The stars appear to be aligning perfectly for Weatherly’s Tschudi operation with the copper miner recently announcing that commercial production status had been achieved. Tschudi is also expected to reach design capacity in the December quarter while low-cost expansion opportunities were recently discovered.
Tschudi will also have a new man at the helm with former Reptile Uranium Namibia Managing Director, Peter Christians, expected to start in December. Commenting on Tschudi’s good run of fortune was Weatherly plc Chief Executive Officer, Craig Thomas. “The ramp up at Tschudi continues ahead of schedule, and by year end we will be running at design capacity. We are delighted to welcome Peter Christians to Weatherly as General Manager for Tschudi, and one of Peter’s first tasks will be to evaluate opportunities to expand production rates there.”
Having operated in excess of 80% of design capacity for a full quarter, Weatherly confirmed that Commercial Production status had been achieved at Tschudi and from 1 October onwards revenue and operating costs at Tschudi will no longer be capitalised.
Weatherly is currently updating resource and reserve estimations for Tschudi as of 30 June 2015. These estimates will be combined with all mining and processing experience gained to that date in order to produce updated mining and processing schedules. This work will be complete in November. Revised resources and reserves, together with internal estimates for life-of-mine operating and capital costs are expected to be announced shortly thereafter Weatherly said in a statement.

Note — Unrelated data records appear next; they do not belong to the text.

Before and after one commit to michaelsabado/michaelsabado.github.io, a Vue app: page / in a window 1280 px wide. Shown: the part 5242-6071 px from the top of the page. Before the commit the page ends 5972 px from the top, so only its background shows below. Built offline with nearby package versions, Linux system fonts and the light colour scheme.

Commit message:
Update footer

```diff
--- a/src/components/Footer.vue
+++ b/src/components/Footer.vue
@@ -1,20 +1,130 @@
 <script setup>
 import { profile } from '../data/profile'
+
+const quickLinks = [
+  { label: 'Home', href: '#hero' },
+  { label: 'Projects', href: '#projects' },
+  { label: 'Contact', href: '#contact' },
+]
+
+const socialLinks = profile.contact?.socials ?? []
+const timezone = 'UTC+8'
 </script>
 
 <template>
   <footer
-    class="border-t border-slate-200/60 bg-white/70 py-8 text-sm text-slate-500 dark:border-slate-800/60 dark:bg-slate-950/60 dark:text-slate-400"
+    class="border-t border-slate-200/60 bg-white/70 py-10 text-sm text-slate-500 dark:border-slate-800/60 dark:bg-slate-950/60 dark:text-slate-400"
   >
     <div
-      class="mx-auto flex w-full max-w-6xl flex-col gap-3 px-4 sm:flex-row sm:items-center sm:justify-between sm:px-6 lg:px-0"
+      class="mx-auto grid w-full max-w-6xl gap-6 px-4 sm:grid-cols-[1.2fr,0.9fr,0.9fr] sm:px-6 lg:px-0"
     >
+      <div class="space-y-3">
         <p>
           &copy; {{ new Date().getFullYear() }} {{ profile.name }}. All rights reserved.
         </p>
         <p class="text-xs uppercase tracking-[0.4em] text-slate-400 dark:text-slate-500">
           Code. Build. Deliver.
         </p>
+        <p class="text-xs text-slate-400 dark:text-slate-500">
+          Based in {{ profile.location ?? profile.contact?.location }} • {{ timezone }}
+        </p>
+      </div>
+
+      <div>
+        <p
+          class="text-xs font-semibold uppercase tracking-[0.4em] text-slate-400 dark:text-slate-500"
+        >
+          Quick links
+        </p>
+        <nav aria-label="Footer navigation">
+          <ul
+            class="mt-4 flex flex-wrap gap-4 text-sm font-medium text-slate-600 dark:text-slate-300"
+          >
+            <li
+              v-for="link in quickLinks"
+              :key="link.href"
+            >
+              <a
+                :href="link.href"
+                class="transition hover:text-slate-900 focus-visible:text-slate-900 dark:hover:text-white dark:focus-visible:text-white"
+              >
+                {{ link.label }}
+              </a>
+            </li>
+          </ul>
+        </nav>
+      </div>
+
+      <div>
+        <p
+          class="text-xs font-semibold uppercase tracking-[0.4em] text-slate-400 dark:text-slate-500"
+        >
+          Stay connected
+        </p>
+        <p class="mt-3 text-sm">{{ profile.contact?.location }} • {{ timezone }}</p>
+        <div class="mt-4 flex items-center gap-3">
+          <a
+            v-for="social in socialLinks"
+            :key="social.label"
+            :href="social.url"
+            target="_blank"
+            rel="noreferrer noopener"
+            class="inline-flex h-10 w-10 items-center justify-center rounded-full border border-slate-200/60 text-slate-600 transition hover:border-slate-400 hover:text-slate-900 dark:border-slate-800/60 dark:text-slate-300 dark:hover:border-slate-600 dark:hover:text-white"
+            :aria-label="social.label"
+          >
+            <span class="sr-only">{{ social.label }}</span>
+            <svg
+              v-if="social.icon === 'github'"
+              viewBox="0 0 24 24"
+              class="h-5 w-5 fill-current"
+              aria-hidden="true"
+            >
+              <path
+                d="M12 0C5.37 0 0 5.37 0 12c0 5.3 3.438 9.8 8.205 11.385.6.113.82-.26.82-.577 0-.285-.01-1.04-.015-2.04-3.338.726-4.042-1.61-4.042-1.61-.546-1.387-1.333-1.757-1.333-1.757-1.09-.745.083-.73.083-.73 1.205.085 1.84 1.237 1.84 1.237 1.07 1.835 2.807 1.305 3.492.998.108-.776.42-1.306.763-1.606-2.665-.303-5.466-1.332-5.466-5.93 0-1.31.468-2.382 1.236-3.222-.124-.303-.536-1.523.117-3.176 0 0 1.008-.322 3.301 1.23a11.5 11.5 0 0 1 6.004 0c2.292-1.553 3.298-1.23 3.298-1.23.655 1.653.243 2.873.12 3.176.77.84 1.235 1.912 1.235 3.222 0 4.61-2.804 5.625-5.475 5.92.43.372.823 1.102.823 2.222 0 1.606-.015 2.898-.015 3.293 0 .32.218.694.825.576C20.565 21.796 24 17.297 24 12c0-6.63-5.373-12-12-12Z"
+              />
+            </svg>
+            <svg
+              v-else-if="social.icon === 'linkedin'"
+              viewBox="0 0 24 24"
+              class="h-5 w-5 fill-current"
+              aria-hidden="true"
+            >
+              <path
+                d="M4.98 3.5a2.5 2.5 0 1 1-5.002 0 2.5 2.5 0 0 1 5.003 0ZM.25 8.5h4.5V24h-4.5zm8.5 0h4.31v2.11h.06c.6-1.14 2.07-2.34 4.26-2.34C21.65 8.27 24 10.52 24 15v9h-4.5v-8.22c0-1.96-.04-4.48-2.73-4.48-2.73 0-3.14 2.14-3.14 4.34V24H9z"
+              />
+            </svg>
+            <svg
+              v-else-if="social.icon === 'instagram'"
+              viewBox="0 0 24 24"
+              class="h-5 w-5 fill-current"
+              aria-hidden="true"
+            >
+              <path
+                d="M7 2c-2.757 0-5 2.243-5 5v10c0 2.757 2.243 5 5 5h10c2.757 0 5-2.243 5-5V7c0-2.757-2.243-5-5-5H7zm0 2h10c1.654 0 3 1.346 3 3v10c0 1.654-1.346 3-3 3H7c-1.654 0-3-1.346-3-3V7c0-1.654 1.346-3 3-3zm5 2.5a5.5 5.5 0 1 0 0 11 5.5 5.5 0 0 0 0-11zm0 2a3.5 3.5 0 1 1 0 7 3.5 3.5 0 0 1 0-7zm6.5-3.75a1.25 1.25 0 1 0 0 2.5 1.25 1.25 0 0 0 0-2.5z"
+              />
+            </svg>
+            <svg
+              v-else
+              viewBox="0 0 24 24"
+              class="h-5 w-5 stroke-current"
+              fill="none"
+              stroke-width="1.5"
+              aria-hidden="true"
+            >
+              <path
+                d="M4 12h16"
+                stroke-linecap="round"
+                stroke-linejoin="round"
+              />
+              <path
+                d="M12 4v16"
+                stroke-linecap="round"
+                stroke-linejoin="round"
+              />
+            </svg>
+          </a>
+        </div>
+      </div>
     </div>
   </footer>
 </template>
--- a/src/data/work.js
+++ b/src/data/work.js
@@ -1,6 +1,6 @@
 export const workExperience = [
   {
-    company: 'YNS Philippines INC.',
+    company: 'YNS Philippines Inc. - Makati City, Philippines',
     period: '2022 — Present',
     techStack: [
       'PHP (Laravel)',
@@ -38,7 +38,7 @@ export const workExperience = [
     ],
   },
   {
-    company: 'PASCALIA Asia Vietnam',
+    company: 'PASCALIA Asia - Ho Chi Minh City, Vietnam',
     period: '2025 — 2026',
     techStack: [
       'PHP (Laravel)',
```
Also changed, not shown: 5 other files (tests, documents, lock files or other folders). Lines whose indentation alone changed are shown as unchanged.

During the operational ramp-up, the Company has had the opportunity to stress test various parts of the Tschudi Heap Leach SX-EW plant and to gather large quantities of performance data on the heap leach and plant performance. Weatherly has determined that the infrastructure could be upgraded from a capacity of 17,000 tonnes to 20,000 tonnes of copper cathode per annum via capital expenditure of US$1.2 million.